## What to work on
Keep the images out while you retype all of the data exactly.

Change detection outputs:
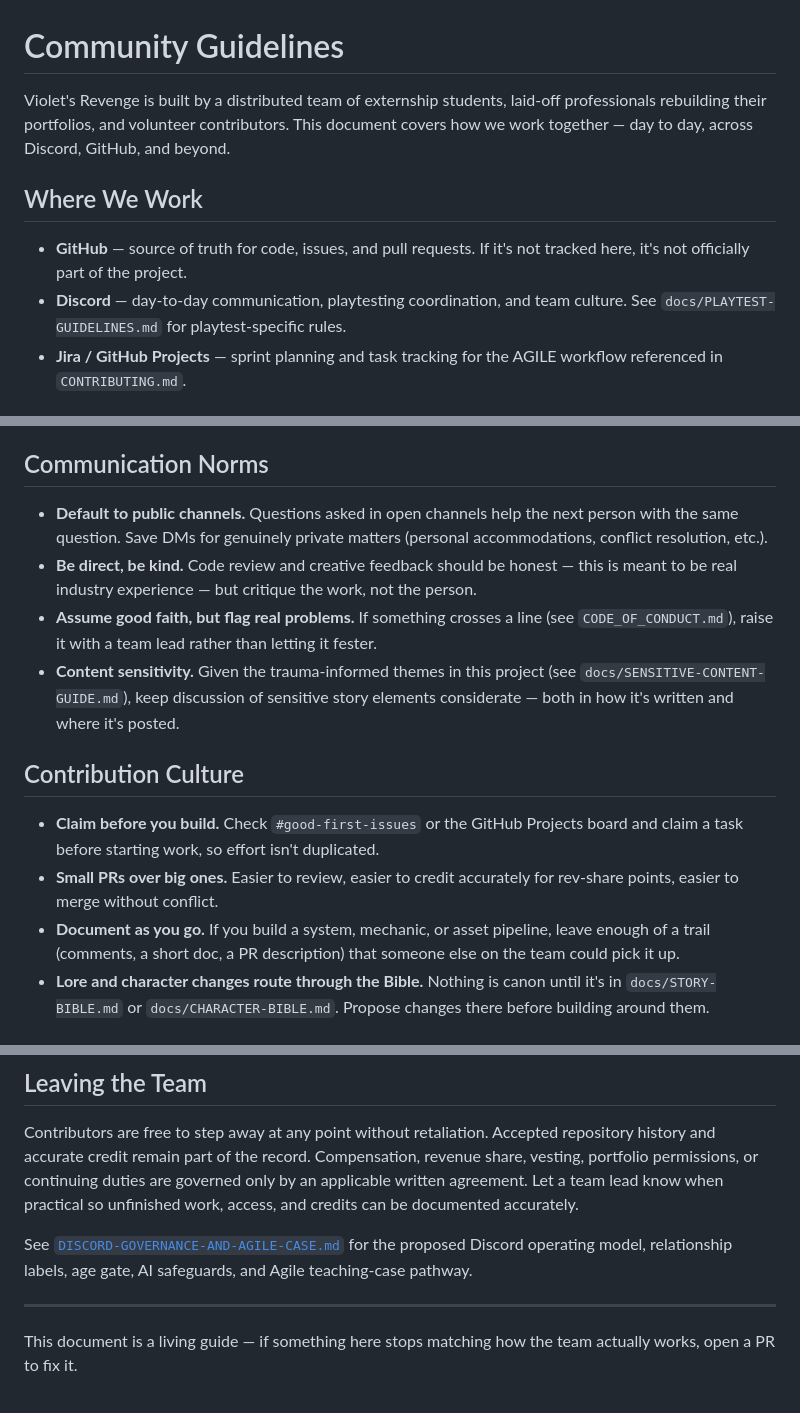
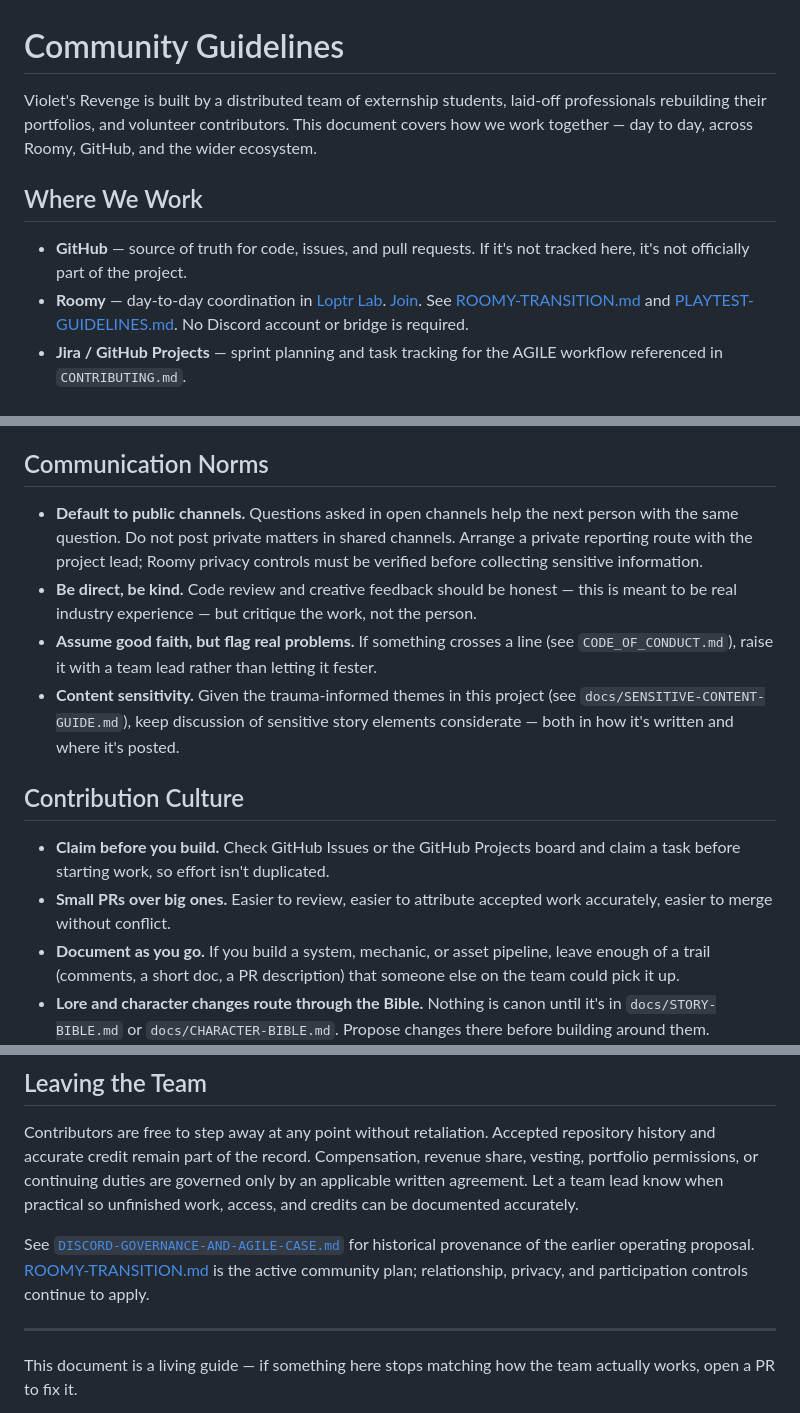
Before and after one commit to ibloud/violets-revenge, a Markdown page: docs/COMMUNITY.md, 3 parts joined by grey strips. Drawn GitHub-style.

Commit message:
Adopt Roomy coordination and retire Discord development

```diff
--- a/docs/COMMUNITY.md
+++ b/docs/COMMUNITY.md
@@ -1,11 +1,11 @@
 # Community Guidelines
 
-Violet's Revenge is built by a distributed team of externship students, laid-off professionals rebuilding their portfolios, and volunteer contributors. This document covers how we work together — day to day, across Discord, GitHub, and beyond.
+Violet's Revenge is built by a distributed team of externship students, laid-off professionals rebuilding their portfolios, and volunteer contributors. This document covers how we work together — day to day, across Roomy, GitHub, and the wider ecosystem.
 
 ## Where We Work
 
 - **GitHub** — source of truth for code, issues, and pull requests. If it's not tracked here, it's not officially part of the project.
-- **Discord** — day-to-day communication, playtesting coordination, and team culture. See `docs/PLAYTEST-GUIDELINES.md` for playtest-specific rules.
+- **Roomy** — day-to-day coordination in [Loptr Lab](https://roomy.space/did:plc:f62tthd7cmjpfvtlet2crpsq). [Join](https://roomy.space/join?space=did%3Aplc%3Af62tthd7cmjpfvtlet2crpsq&invite=631116db109c5a7f4c38f03edd57269d). See [ROOMY-TRANSITION.md](ROOMY-TRANSITION.md) and [PLAYTEST-GUIDELINES.md](PLAYTEST-GUIDELINES.md). No Discord account or bridge is required.
 - **Jira / GitHub Projects** — sprint planning and task tracking for the AGILE workflow referenced in `CONTRIBUTING.md`.
 
 ## Who We Are
@@ -18,15 +18,15 @@ This is a grassroots, bootstrapped project. Repository participation does not it
 
 ## Communication Norms
 
-- **Default to public channels.** Questions asked in open channels help the next person with the same question. Save DMs for genuinely private matters (personal accommodations, conflict resolution, etc.).
+- **Default to public channels.** Questions asked in open channels help the next person with the same question. Do not post private matters in shared channels. Arrange a private reporting route with the project lead; Roomy privacy controls must be verified before collecting sensitive information.
 - **Be direct, be kind.** Code review and creative feedback should be honest — this is meant to be real industry experience — but critique the work, not the person.
 - **Assume good faith, but flag real problems.** If something crosses a line (see `CODE_OF_CONDUCT.md`), raise it with a team lead rather than letting it fester.
 - **Content sensitivity.** Given the trauma-informed themes in this project (see `docs/SENSITIVE-CONTENT-GUIDE.md`), keep discussion of sensitive story elements considerate — both in how it's written and where it's posted.
 
 ## Contribution Culture
 
-- **Claim before you build.** Check `#good-first-issues` or the GitHub Projects board and claim a task before starting work, so effort isn't duplicated.
-- **Small PRs over big ones.** Easier to review, easier to credit accurately for rev-share points, easier to merge without conflict.
+- **Claim before you build.** Check GitHub Issues or the GitHub Projects board and claim a task before starting work, so effort isn't duplicated.
+- **Small PRs over big ones.** Easier to review, easier to attribute accepted work accurately, easier to merge without conflict.
 - **Document as you go.** If you build a system, mechanic, or asset pipeline, leave enough of a trail (comments, a short doc, a PR description) that someone else on the team could pick it up.
 - **Lore and character changes route through the Bible.** Nothing is canon until it's in `docs/STORY-BIBLE.md` or `docs/CHARACTER-BIBLE.md`. Propose changes there before building around them.
 
@@ -40,7 +40,7 @@ This is a grassroots, bootstrapped project. Repository participation does not it
 
 Contributors are free to step away at any point without retaliation. Accepted repository history and accurate credit remain part of the record. Compensation, revenue share, vesting, portfolio permissions, or continuing duties are governed only by an applicable written agreement. Let a team lead know when practical so unfinished work, access, and credits can be documented accurately.
 
-See [`DISCORD-GOVERNANCE-AND-AGILE-CASE.md`](DISCORD-GOVERNANCE-AND-AGILE-CASE.md) for the proposed Discord operating model, relationship labels, age gate, AI safeguards, and Agile teaching-case pathway.
+See [`DISCORD-GOVERNANCE-AND-AGILE-CASE.md`](DISCORD-GOVERNANCE-AND-AGILE-CASE.md) for historical provenance of the earlier operating proposal. [ROOMY-TRANSITION.md](ROOMY-TRANSITION.md) is the active community plan; relationship, privacy, and participation controls continue to apply.
 
 ---
 
```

## Answer area
Before and after one commit to ibloud/violets-revenge, a Markdown page: docs/COMMUNITY.md, 3 parts joined by grey strips. Drawn GitHub-style.

Commit message:
Adopt Roomy coordination and retire Discord development

```diff
--- a/docs/COMMUNITY.md
+++ b/docs/COMMUNITY.md
@@ -1,11 +1,11 @@
 # Community Guidelines
 
-Violet's Revenge is built by a distributed team of externship students, laid-off professionals rebuilding their portfolios, and volunteer contributors. This document covers how we work together — day to day, across Discord, GitHub, and beyond.
+Violet's Revenge is built by a distributed team of externship students, laid-off professionals rebuilding their portfolios, and volunteer contributors. This document covers how we work together — day to day, across Roomy, GitHub, and the wider ecosystem.
 
 ## Where We Work
 
 - **GitHub** — source of truth for code, issues, and pull requests. If it's not tracked here, it's not officially part of the project.
-- **Discord** — day-to-day communication, playtesting coordination, and team culture. See `docs/PLAYTEST-GUIDELINES.md` for playtest-specific rules.
+- **Roomy** — day-to-day coordination in [Loptr Lab](https://roomy.space/did:plc:f62tthd7cmjpfvtlet2crpsq). [Join](https://roomy.space/join?space=did%3Aplc%3Af62tthd7cmjpfvtlet2crpsq&invite=631116db109c5a7f4c38f03edd57269d). See [ROOMY-TRANSITION.md](ROOMY-TRANSITION.md) and [PLAYTEST-GUIDELINES.md](PLAYTEST-GUIDELINES.md). No Discord account or bridge is required.
 - **Jira / GitHub Projects** — sprint planning and task tracking for the AGILE workflow referenced in `CONTRIBUTING.md`.
 
 ## Who We Are
@@ -18,15 +18,15 @@ This is a grassroots, bootstrapped project. Repository participation does not it
 
 ## Communication Norms
 
-- **Default to public channels.** Questions asked in open channels help the next person with the same question. Save DMs for genuinely private matters (personal accommodations, conflict resolution, etc.).
+- **Default to public channels.** Questions asked in open channels help the next person with the same question. Do not post private matters in shared channels. Arrange a private reporting route with the project lead; Roomy privacy controls must be verified before collecting sensitive information.
 - **Be direct, be kind.** Code review and creative feedback should be honest — this is meant to be real industry experience — but critique the work, not the person.
 - **Assume good faith, but flag real problems.** If something crosses a line (see `CODE_OF_CONDUCT.md`), raise it with a team lead rather than letting it fester.
 - **Content sensitivity.** Given the trauma-informed themes in this project (see `docs/SENSITIVE-CONTENT-GUIDE.md`), keep discussion of sensitive story elements considerate — both in how it's written and where it's posted.
 
 ## Contribution Culture
 
-- **Claim before you build.** Check `#good-first-issues` or the GitHub Projects board and claim a task before starting work, so effort isn't duplicated.
-- **Small PRs over big ones.** Easier to review, easier to credit accurately for rev-share points, easier to merge without conflict.
+- **Claim before you build.** Check GitHub Issues or the GitHub Projects board and claim a task before starting work, so effort isn't duplicated.
+- **Small PRs over big ones.** Easier to review, easier to attribute accepted work accurately, easier to merge without conflict.
 - **Document as you go.** If you build a system, mechanic, or asset pipeline, leave enough of a trail (comments, a short doc, a PR description) that someone else on the team could pick it up.
 - **Lore and character changes route through the Bible.** Nothing is canon until it's in `docs/STORY-BIBLE.md` or `docs/CHARACTER-BIBLE.md`. Propose changes there before building around them.
 
@@ -40,7 +40,7 @@ This is a grassroots, bootstrapped project. Repository participation does not it
 
 Contributors are free to step away at any point without retaliation. Accepted repository history and accurate credit remain part of the record. Compensation, revenue share, vesting, portfolio permissions, or continuing duties are governed only by an applicable written agreement. Let a team lead know when practical so unfinished work, access, and credits can be documented accurately.
 
-See [`DISCORD-GOVERNANCE-AND-AGILE-CASE.md`](DISCORD-GOVERNANCE-AND-AGILE-CASE.md) for the proposed Discord operating model, relationship labels, age gate, AI safeguards, and Agile teaching-case pathway.
+See [`DISCORD-GOVERNANCE-AND-AGILE-CASE.md`](DISCORD-GOVERNANCE-AND-AGILE-CASE.md) for historical provenance of the earlier operating proposal. [ROOMY-TRANSITION.md](ROOMY-TRANSITION.md) is the active community plan; relationship, privacy, and participation controls continue to apply.
 
 ---
 
```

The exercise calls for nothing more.